WHAT IS EXPECTED: Determine the count of lines in the following entries that contain the string "detailed". Write only the number.

GIVEN DATA:
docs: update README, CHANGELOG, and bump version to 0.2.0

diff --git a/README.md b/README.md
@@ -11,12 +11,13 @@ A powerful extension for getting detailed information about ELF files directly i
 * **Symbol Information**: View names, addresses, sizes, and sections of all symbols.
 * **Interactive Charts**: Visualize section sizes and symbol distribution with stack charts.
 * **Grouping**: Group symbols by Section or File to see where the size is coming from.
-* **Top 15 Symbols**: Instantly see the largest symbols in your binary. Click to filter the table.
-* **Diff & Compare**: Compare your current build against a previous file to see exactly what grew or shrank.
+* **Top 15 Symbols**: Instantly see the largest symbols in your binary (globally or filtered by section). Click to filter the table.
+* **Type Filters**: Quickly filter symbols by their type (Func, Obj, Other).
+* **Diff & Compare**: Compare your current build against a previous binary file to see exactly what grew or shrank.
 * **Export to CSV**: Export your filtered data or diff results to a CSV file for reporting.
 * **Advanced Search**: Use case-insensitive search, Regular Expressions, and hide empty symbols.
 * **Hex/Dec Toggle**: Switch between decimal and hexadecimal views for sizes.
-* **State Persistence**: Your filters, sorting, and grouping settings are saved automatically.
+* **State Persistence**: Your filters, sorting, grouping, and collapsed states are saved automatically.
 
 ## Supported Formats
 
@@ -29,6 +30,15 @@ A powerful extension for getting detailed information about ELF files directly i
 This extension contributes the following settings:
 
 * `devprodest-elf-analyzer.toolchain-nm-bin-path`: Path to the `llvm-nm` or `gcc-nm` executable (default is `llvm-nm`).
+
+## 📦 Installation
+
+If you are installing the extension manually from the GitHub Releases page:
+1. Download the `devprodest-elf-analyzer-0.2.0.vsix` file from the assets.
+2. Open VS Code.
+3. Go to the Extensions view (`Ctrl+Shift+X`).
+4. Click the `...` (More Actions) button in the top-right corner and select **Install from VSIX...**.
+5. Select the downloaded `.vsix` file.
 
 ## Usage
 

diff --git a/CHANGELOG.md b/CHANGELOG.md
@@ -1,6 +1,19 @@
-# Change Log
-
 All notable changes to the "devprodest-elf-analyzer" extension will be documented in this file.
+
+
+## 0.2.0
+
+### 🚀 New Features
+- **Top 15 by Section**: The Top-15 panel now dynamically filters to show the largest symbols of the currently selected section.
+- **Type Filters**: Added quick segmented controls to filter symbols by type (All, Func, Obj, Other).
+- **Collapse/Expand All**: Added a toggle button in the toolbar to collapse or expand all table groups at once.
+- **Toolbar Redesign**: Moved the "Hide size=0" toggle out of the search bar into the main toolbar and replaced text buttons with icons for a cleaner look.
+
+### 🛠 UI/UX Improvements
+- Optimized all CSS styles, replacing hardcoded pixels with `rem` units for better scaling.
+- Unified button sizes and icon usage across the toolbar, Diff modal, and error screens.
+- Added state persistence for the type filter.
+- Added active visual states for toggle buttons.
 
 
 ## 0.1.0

RESPONSE TO THE TASK: 2